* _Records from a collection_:
--------------------------------
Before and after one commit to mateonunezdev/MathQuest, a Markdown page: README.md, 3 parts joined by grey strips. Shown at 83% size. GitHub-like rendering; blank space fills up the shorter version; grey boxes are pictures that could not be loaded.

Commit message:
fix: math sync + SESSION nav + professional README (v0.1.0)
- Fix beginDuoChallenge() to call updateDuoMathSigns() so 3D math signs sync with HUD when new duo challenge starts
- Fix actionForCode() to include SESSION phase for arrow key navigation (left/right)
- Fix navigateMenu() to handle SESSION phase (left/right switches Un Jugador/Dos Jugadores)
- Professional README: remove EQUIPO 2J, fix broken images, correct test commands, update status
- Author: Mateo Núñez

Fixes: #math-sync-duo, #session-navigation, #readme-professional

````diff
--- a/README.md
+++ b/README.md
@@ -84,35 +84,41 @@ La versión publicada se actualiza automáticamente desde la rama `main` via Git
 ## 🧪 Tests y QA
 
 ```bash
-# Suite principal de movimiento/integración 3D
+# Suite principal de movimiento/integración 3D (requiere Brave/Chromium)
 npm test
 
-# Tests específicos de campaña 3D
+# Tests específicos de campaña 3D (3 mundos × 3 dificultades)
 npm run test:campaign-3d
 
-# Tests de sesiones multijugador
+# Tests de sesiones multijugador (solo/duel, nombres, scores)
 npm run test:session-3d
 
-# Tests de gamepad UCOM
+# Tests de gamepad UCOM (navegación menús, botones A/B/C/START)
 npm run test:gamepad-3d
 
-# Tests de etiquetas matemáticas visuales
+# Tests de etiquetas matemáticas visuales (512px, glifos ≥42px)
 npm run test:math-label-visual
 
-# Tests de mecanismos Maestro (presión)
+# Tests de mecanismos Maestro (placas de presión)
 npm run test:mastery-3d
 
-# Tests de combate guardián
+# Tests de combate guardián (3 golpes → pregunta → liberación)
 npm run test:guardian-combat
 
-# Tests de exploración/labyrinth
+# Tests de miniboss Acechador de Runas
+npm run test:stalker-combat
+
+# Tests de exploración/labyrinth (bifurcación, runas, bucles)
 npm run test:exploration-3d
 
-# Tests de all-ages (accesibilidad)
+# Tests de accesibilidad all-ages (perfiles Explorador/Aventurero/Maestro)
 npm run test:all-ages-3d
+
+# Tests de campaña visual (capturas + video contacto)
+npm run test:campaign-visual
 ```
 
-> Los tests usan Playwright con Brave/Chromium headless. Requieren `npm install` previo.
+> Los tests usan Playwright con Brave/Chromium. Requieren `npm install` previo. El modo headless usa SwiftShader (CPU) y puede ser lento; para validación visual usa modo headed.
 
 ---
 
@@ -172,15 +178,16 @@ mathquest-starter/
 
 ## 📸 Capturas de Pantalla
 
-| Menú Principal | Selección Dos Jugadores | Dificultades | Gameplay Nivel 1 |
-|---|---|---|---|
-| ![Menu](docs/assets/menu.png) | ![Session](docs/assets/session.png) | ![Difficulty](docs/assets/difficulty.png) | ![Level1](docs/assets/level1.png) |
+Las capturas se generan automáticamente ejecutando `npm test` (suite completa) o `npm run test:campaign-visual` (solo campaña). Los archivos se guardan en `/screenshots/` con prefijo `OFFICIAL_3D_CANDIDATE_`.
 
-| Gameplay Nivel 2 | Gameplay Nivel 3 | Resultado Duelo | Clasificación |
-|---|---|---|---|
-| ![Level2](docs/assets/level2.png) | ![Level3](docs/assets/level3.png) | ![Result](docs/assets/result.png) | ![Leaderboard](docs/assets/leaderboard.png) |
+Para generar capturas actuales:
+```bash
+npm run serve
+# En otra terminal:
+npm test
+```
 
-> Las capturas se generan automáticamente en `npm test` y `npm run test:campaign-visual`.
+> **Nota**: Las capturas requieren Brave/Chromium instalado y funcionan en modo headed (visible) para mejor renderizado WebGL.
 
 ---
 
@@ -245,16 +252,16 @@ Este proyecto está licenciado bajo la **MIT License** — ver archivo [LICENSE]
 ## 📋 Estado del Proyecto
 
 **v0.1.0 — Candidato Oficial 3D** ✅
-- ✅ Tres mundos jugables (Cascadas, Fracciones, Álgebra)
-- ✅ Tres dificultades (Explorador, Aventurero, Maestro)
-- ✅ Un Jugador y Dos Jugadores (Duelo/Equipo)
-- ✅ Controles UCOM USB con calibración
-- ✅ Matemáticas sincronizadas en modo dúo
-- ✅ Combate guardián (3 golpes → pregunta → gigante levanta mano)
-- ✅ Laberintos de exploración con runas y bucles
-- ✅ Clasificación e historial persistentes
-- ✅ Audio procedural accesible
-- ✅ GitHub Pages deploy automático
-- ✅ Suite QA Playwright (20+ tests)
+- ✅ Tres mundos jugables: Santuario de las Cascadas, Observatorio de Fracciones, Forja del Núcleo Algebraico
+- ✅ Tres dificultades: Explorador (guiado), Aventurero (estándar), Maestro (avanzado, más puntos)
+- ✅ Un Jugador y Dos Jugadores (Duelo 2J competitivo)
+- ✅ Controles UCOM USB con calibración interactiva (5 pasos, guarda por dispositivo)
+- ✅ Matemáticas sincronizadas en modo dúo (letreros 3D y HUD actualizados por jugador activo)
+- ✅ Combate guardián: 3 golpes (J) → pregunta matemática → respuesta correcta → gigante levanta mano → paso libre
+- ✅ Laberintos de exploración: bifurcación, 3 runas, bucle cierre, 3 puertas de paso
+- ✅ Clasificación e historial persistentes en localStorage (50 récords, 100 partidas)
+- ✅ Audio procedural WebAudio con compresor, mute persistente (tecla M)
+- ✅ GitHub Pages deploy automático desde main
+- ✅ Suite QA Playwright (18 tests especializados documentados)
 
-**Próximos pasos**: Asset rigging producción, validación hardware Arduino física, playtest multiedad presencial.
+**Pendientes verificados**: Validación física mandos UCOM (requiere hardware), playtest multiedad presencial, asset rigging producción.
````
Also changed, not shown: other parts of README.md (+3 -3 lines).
--------------------------------
Write every entry out again, exactly as it stands.

* _FINAL ANSWER_:
Before and after one commit to mateonunezdev/MathQuest, a Markdown page: README.md, 3 parts joined by grey strips. Shown at 83% size. GitHub-like rendering; blank space fills up the shorter version; grey boxes are pictures that could not be loaded.

Commit message:
fix: math sync + SESSION nav + professional README (v0.1.0)
- Fix beginDuoChallenge() to call updateDuoMathSigns() so 3D math signs sync with HUD when new duo challenge starts
- Fix actionForCode() to include SESSION phase for arrow key navigation (left/right)
- Fix navigateMenu() to handle SESSION phase (left/right switches Un Jugador/Dos Jugadores)
- Professional README: remove EQUIPO 2J, fix broken images, correct test commands, update status
- Author: Mateo Núñez

Fixes: #math-sync-duo, #session-navigation, #readme-professional

````diff
--- a/README.md
+++ b/README.md
@@ -84,35 +84,41 @@ La versión publicada se actualiza automáticamente desde la rama `main` via Git
 ## 🧪 Tests y QA
 
 ```bash
-# Suite principal de movimiento/integración 3D
+# Suite principal de movimiento/integración 3D (requiere Brave/Chromium)
 npm test
 
-# Tests específicos de campaña 3D
+# Tests específicos de campaña 3D (3 mundos × 3 dificultades)
 npm run test:campaign-3d
 
-# Tests de sesiones multijugador
+# Tests de sesiones multijugador (solo/duel, nombres, scores)
 npm run test:session-3d
 
-# Tests de gamepad UCOM
+# Tests de gamepad UCOM (navegación menús, botones A/B/C/START)
 npm run test:gamepad-3d
 
-# Tests de etiquetas matemáticas visuales
+# Tests de etiquetas matemáticas visuales (512px, glifos ≥42px)
 npm run test:math-label-visual
 
-# Tests de mecanismos Maestro (presión)
+# Tests de mecanismos Maestro (placas de presión)
 npm run test:mastery-3d
 
-# Tests de combate guardián
+# Tests de combate guardián (3 golpes → pregunta → liberación)
 npm run test:guardian-combat
 
-# Tests de exploración/labyrinth
+# Tests de miniboss Acechador de Runas
+npm run test:stalker-combat
+
+# Tests de exploración/labyrinth (bifurcación, runas, bucles)
 npm run test:exploration-3d
 
-# Tests de all-ages (accesibilidad)
+# Tests de accesibilidad all-ages (perfiles Explorador/Aventurero/Maestro)
 npm run test:all-ages-3d
+
+# Tests de campaña visual (capturas + video contacto)
+npm run test:campaign-visual
 ```
 
-> Los tests usan Playwright con Brave/Chromium headless. Requieren `npm install` previo.
+> Los tests usan Playwright con Brave/Chromium. Requieren `npm install` previo. El modo headless usa SwiftShader (CPU) y puede ser lento; para validación visual usa modo headed.
 
 ---
 
@@ -172,15 +178,16 @@ mathquest-starter/
 
 ## 📸 Capturas de Pantalla
 
-| Menú Principal | Selección Dos Jugadores | Dificultades | Gameplay Nivel 1 |
-|---|---|---|---|
-| ![Menu](docs/assets/menu.png) | ![Session](docs/assets/session.png) | ![Difficulty](docs/assets/difficulty.png) | ![Level1](docs/assets/level1.png) |
+Las capturas se generan automáticamente ejecutando `npm test` (suite completa) o `npm run test:campaign-visual` (solo campaña). Los archivos se guardan en `/screenshots/` con prefijo `OFFICIAL_3D_CANDIDATE_`.
 
-| Gameplay Nivel 2 | Gameplay Nivel 3 | Resultado Duelo | Clasificación |
-|---|---|---|---|
-| ![Level2](docs/assets/level2.png) | ![Level3](docs/assets/level3.png) | ![Result](docs/assets/result.png) | ![Leaderboard](docs/assets/leaderboard.png) |
+Para generar capturas actuales:
+```bash
+npm run serve
+# En otra terminal:
+npm test
+```
 
-> Las capturas se generan automáticamente en `npm test` y `npm run test:campaign-visual`.
+> **Nota**: Las capturas requieren Brave/Chromium instalado y funcionan en modo headed (visible) para mejor renderizado WebGL.
 
 ---
 
@@ -245,16 +252,16 @@ Este proyecto está licenciado bajo la **MIT License** — ver archivo [LICENSE]
 ## 📋 Estado del Proyecto
 
 **v0.1.0 — Candidato Oficial 3D** ✅
-- ✅ Tres mundos jugables (Cascadas, Fracciones, Álgebra)
-- ✅ Tres dificultades (Explorador, Aventurero, Maestro)
-- ✅ Un Jugador y Dos Jugadores (Duelo/Equipo)
-- ✅ Controles UCOM USB con calibración
-- ✅ Matemáticas sincronizadas en modo dúo
-- ✅ Combate guardián (3 golpes → pregunta → gigante levanta mano)
-- ✅ Laberintos de exploración con runas y bucles
-- ✅ Clasificación e historial persistentes
-- ✅ Audio procedural accesible
-- ✅ GitHub Pages deploy automático
-- ✅ Suite QA Playwright (20+ tests)
+- ✅ Tres mundos jugables: Santuario de las Cascadas, Observatorio de Fracciones, Forja del Núcleo Algebraico
+- ✅ Tres dificultades: Explorador (guiado), Aventurero (estándar), Maestro (avanzado, más puntos)
+- ✅ Un Jugador y Dos Jugadores (Duelo 2J competitivo)
+- ✅ Controles UCOM USB con calibración interactiva (5 pasos, guarda por dispositivo)
+- ✅ Matemáticas sincronizadas en modo dúo (letreros 3D y HUD actualizados por jugador activo)
+- ✅ Combate guardián: 3 golpes (J) → pregunta matemática → respuesta correcta → gigante levanta mano → paso libre
+- ✅ Laberintos de exploración: bifurcación, 3 runas, bucle cierre, 3 puertas de paso
+- ✅ Clasificación e historial persistentes en localStorage (50 récords, 100 partidas)
+- ✅ Audio procedural WebAudio con compresor, mute persistente (tecla M)
+- ✅ GitHub Pages deploy automático desde main
+- ✅ Suite QA Playwright (18 tests especializados documentados)
 
-**Próximos pasos**: Asset rigging producción, validación hardware Arduino física, playtest multiedad presencial.
+**Pendientes verificados**: Validación física mandos UCOM (requiere hardware), playtest multiedad presencial, asset rigging producción.
````
Also changed, not shown: other parts of README.md (+3 -3 lines).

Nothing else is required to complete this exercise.